Analysis Finds Oklahoma's Proposed Medicaid Work Requirements Would Mostly Affect Poorest Mothers
More than three-fourths of the nearly 6,200 people that would be subject to Oklahoma’s proposed Medicaid work requirements are mothers.
The state is asking the federal government to approve a waiver requiring people to work, volunteer or participate in job training 20 hours a week unless they qualify for an exemption.
An analysis of Oklahoma's proposal by the Georgetown University Center for Children and Families and Oklahoma Policy Institute found 78 percent of the 6,193 adults the work requirements would apply to are mothers. They’re most likely to be white and are more likely to live in rural areas and small towns.
And they will be in deep poverty, most earning less than $400 a month for a family of three.
"Now, most importantly, the vast majority — 85 percent — of these parents have been in the workforce or have a family member that has been in the workforce over the past six months," said CCF Executive Director Joan Alker.
Because Oklahoma didn't expand Medicaid under the Affordable Care Act, only adults living at or below 45 percent of the federal poverty level are eligible.
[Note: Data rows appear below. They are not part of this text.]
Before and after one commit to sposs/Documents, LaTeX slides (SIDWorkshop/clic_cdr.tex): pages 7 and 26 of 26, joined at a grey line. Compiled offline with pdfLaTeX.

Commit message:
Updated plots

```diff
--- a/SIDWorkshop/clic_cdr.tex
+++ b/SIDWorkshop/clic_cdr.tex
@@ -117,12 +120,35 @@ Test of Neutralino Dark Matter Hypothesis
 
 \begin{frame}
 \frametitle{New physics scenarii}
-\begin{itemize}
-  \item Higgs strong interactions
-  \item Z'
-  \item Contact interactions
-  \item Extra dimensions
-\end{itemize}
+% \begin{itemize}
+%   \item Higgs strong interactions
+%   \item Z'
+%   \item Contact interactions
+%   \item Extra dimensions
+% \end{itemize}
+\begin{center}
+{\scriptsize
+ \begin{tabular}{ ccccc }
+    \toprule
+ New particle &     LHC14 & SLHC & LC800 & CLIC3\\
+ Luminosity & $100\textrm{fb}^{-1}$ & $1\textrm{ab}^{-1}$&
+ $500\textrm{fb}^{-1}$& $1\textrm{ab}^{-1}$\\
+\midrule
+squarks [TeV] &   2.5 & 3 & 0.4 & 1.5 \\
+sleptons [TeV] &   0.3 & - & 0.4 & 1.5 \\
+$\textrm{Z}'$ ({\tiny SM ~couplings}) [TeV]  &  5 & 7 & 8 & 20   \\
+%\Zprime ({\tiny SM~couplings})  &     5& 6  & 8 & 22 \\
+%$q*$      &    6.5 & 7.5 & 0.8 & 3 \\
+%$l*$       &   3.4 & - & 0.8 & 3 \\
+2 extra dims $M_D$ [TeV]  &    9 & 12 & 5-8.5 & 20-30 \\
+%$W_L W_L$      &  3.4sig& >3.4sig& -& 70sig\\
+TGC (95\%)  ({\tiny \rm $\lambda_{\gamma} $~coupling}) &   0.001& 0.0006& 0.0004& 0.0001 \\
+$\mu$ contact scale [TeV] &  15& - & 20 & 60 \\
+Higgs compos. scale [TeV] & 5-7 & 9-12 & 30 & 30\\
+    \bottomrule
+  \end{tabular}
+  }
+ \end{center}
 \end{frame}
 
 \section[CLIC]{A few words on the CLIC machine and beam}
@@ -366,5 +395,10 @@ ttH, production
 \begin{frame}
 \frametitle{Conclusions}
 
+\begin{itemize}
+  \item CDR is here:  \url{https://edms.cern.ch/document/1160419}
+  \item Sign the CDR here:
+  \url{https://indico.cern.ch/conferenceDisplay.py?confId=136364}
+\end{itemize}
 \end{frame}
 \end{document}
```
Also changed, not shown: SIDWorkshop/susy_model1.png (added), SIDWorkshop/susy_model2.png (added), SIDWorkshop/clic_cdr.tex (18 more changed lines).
That's under $800 a month for a family of three.
Variety Care Chief Medical Officer Dr. Nathan Valentine said that puts a mom trying to hold down a minimum-wage job in a predicament.
"She’s stuck in a position where if she says OK to that extra shift, even if she only works 86 hours that month, then she’s going to be considered too wealthy and would lose her health care coverage," Valentine said.
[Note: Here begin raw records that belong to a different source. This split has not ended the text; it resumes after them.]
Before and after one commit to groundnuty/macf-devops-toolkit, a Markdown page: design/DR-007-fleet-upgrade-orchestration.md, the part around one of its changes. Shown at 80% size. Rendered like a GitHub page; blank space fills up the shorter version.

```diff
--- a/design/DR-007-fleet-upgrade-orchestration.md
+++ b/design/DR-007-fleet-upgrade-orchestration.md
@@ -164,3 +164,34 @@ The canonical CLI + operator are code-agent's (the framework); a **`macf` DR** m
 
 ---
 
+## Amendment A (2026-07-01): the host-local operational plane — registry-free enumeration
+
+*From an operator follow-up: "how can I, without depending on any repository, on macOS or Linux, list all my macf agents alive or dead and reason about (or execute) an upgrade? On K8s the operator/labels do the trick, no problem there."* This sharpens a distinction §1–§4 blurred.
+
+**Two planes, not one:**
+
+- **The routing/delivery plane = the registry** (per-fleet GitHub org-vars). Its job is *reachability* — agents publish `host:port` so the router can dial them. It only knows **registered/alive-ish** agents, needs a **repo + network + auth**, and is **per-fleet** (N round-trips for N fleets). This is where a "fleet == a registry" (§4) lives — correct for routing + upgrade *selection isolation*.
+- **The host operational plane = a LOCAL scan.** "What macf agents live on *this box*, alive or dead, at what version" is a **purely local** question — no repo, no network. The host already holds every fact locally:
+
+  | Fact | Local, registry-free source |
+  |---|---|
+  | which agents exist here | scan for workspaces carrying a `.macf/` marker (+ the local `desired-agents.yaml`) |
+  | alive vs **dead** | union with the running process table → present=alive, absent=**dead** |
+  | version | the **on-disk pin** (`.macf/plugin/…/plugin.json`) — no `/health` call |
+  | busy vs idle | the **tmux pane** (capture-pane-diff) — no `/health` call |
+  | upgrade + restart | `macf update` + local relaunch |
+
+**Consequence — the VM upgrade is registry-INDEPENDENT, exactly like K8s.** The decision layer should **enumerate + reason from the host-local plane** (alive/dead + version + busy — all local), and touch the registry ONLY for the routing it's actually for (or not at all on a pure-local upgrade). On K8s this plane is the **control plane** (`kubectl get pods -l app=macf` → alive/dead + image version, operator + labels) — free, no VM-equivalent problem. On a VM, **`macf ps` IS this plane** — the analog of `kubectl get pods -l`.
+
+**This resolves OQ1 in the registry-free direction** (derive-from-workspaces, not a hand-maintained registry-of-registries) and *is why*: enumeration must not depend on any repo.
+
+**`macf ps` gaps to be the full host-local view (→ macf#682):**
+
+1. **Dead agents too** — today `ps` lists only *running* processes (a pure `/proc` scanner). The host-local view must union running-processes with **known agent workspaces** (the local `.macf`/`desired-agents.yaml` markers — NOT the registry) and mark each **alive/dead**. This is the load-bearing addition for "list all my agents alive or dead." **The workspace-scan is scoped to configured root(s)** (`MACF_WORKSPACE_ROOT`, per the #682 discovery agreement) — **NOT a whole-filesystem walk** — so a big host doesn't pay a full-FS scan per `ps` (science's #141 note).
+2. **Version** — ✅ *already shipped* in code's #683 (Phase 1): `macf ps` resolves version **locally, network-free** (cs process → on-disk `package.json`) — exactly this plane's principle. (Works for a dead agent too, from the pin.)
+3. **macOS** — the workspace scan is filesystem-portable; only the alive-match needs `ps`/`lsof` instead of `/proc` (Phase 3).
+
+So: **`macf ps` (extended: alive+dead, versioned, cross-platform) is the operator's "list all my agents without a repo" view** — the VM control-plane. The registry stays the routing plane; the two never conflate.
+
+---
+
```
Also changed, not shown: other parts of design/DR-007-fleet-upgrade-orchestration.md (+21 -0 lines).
While Oklahoma would tie Medicaid eligibility to work, unlike other states with Medicaid waivers, Oklahoma is not doing anything to help those affected find work.
"This is not a proposal that can be fixed. It really should be dropped," Alker said.
The review also said the process for those seeking an exemption is unclear and Oklahoma’s reporting requirements will likely be too difficult to comply with, leading to people unnecessarily losing coverage.
Alker said there could also be an increase in the number of uninsured children because while kids qualify for coverage even when parents don’t, uninsured parents are more likely to have uninsured kids.
The Oklahoma Health Care Authority is currently accepting public comments on the proposal, requested by Gov. Mary Fallin and state lawmakers earlier this year. The agency expects to submit it by Oct. 1, which could put the work requirements in place next February.
Alabama, Mississippi, South Carolina and South Dakota are requesting similar waivers and have not expanded Medicaid, either. The only states to have waivers approved — Arkansas, Indiana, Kentucky and New Hampshire — did expand Medicaid. Kentucky's waiver, however, was blocked by a federal court.